2 Trust – This is directed at leadership. If an employee is willing to be honest, can they trust the leaders with whom they are sharing their vulnerability? Has leadership made it clear that vulnerability and growth is embraced within the organization? Equally important, will leadership take action to bring about the change needed? If there is no action or follow-up, trust is compromised.
3 Progress – This answers the basic question, If I expose my vulnerability and open up, will it serve any purpose? “Being vulnerable is all about being honest, and the motivation behind that is to see things change, both personally and for the benefit of the team and organization. If someone shares openly, but it does not result in any change, then it becomes too risky a venture to try again. There has to be an outcome that moves things forward.”
Think about your workplace. Does it reflect an environment that embraces Honesty, Trust and Progress? Hopefully yes! If not, why not dare greatly?
The benefits to leaders who dare greatly are considered in John Boitnott’s Inc.com post, The Many Benefits of Being a Vulnerable, Transparent Leader. Boinott begins by again exposing the myth that leadership is about being strong, unshakable and unwavering. He points out that more than not, leaders with those qualities are also considered to be cold and unapproachable. When staff see that their leader(s) have concerns and dreams, they more often than not see someone like themselves. Someone they may even like and want to do a better job for. So what are the attributes of vulnerable leaders:
• Vulnerable Leaders Make Mistakes and Admit to Them – It takes courage to fess up to mistakes or poor decisions, but the transparency may increase respect that team members have for the leader
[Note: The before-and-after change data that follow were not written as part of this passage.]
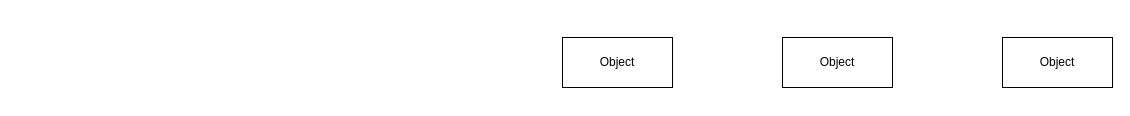
The draw.io diagram dangky.drawio in letham1612/test.ithub, before the edit. Source tidied: cells renumbered, new cells numbered last; positions are measured from the earlier drawing's top-left corner, leaving out a move shared by most shapes. Both pictures are drawn from the tidied source at 100%, with x=0, y=0 at pixel (562, 37).
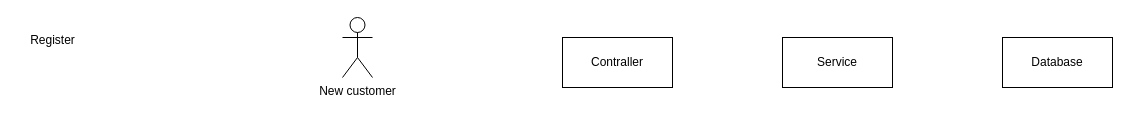
Above is the later version.

Commit message (it also covers changes not shown here):
Cập nhật dangky.drawio

The edit, as a diff of the source:
```diff
@@
 <mxGraphModel>
   <root>
     <mxCell id="0" />
     <mxCell id="1" parent="0" />
-    <mxCell id="2" value="Object" style="html=1;whiteSpace=wrap;" parent="1" vertex="1">
+    <mxCell id="2" value="Service" style="html=1;whiteSpace=wrap;" parent="1" vertex="1">
       <mxGeometry x="220" width="110" height="50" as="geometry" />
     </mxCell>
-    <mxCell id="3" value="Object" style="html=1;whiteSpace=wrap;" parent="1" vertex="1">
+    <mxCell id="3" value="Contraller" style="html=1;whiteSpace=wrap;" parent="1" vertex="1">
       <mxGeometry width="110" height="50" as="geometry" />
     </mxCell>
-    <mxCell id="4" value="Object" style="html=1;whiteSpace=wrap;" parent="1" vertex="1">
+    <mxCell id="4" value="Database" style="html=1;whiteSpace=wrap;" parent="1" vertex="1">
       <mxGeometry x="440" width="110" height="50" as="geometry" />
     </mxCell>
+    <mxCell id="5" value="New customer" style="shape=umlActor;verticalLabelPosition=bottom;verticalAlign=top;html=1;" parent="1" vertex="1">
+      <mxGeometry x="-220" y="-20" width="30" height="60" as="geometry" />
+    </mxCell>
+    <mxCell id="6" value="Register&lt;br&gt;" style="text;html=1;align=center;verticalAlign=middle;strokeColor=none;fillColor=none;" parent="1" vertex="1">
+      <mxGeometry x="-545" y="-12" width="70" height="30" as="geometry" />
+    </mxCell>
   </root>
 </mxGraphModel>
```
• Vulnerable Leaders Listen – The manner in which you react to a team member’s input is critical. Do you listen, do you ask non-threatening questions? Do you express appreciation for their willingness to provide input? Your goal as a leader is to model and inspire your team to be vulnerable and have the courage to provide input.
• Vulnerable Leaders Show Empathy – Empathy enables leaders to perceive things through the eyes and feelings of their team. Errors are met with correction and forward progress, not hostile criticism. Younger staff see the leader as someone interested in hearing their ideas and showing an interest in their future.
• Vulnerable Leaders Validate Employee Feelings – A true sense of team (“We’re all in this together”) permeates the organization. When things get tough there is openness and transparency. Leaders display their vulnerability by being truthful with the team. The transparency combined with words of determination and a plan to embrace the challenges facing the organization usually results with the team lining up with the leader to move forward.
The back cover of Daring Greatly contains the following:
“Everyday we experience the uncertainty, risks and emotional exposure that defines what it is to be vulnerable, or to dare greatly. Based on twelve years of pioneering research Dr. Brene’ Brown dispels the cultural myth that vulnerability is weakness and argues that it is, in truth, our most accurate measure of courage.”
It’s unfortunate that Dr. Brown never met Amy. She could have saved her many years of research, for if there was ever a person who’s vulnerability served to demonstrate a courage that would inspire all who met her, it was Amy. We are all better for having known Amy, and what better way to honor her than by having the courage to be vulnerable.
Be like Amy, Embrace the Challenge,